● **Your objective**:
Copy every line of the records below that holds the word "data".
*** Supplied information Section Begins ***
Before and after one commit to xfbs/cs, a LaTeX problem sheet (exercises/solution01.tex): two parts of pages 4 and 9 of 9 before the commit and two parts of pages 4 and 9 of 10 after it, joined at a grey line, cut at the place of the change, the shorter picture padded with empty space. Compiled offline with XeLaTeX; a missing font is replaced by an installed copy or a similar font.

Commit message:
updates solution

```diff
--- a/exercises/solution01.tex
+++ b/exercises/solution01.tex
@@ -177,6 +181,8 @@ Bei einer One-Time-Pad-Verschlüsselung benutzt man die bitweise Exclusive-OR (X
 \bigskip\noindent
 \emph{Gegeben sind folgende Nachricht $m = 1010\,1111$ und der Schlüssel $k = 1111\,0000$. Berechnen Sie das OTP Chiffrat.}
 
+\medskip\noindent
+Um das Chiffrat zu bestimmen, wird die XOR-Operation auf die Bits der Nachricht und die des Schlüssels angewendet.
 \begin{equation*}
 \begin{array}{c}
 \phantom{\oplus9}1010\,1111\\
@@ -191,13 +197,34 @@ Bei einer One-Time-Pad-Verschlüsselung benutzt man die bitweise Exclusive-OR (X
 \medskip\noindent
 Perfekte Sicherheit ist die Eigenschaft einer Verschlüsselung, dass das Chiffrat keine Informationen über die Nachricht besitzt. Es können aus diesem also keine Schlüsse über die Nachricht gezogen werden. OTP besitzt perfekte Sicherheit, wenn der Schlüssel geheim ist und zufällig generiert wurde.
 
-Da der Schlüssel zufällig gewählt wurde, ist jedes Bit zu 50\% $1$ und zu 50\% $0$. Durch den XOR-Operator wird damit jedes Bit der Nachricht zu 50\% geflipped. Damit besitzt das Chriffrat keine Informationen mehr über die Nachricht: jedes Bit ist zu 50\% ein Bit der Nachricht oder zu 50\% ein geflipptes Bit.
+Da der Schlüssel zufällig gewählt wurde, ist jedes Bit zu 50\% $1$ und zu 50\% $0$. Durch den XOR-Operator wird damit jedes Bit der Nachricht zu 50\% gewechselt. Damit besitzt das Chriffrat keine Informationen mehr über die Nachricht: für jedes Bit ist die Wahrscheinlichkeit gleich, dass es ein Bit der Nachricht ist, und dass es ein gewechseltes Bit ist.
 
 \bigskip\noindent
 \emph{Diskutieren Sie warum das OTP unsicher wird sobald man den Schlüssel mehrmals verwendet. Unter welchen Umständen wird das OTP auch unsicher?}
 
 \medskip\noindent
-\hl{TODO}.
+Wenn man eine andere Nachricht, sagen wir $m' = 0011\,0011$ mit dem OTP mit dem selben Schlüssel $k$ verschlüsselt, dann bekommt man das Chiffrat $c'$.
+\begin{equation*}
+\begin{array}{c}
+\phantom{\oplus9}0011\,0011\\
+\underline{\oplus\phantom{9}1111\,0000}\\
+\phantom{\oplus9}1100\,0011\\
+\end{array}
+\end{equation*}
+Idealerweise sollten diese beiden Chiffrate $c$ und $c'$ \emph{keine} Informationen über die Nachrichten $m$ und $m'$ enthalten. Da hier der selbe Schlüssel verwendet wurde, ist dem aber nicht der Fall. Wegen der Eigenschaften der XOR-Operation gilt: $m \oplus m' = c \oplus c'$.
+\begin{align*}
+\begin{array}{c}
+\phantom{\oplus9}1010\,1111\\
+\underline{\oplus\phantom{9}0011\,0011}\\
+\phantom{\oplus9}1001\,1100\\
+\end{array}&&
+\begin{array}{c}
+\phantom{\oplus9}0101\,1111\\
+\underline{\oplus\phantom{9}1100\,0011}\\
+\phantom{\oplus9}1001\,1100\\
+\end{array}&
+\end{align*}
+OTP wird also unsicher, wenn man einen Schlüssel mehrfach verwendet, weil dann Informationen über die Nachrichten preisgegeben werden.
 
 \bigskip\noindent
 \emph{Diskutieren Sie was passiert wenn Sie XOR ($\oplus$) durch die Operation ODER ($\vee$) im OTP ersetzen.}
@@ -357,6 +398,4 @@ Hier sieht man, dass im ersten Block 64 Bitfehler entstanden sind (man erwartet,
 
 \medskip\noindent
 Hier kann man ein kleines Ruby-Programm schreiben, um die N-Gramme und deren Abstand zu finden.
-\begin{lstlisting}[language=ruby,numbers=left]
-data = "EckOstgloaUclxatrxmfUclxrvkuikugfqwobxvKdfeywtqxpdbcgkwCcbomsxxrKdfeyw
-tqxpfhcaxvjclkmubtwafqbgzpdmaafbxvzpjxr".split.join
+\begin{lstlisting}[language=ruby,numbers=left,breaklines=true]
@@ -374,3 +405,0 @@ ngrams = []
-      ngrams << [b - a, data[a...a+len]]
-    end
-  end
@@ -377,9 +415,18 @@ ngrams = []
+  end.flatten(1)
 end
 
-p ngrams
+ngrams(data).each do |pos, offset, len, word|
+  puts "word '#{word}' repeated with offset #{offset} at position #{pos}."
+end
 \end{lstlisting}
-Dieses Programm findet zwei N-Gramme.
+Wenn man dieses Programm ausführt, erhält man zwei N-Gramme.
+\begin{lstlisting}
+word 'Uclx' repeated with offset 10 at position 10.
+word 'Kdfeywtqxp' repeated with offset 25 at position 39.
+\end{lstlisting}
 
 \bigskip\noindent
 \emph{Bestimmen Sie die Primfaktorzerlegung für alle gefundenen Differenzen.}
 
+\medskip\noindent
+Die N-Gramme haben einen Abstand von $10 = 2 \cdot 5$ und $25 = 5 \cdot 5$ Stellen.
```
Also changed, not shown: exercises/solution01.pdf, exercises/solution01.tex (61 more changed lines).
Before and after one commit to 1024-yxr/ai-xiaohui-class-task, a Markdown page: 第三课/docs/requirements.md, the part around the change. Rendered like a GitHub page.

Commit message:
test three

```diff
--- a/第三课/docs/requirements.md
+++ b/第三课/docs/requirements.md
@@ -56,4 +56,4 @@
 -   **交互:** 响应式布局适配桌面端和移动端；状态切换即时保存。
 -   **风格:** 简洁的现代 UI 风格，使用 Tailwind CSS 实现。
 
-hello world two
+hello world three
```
*** Supplied information Section Ends ***
● **Task output**:
-data = "EckOstgloaUclxatrxmfUclxrvkuikugfqwobxvKdfeywtqxpdbcgkwCcbomsxxrKdfeyw
-      ngrams << [b - a, data[a...a+len]]
+ngrams(data).each do |pos, offset, len, word|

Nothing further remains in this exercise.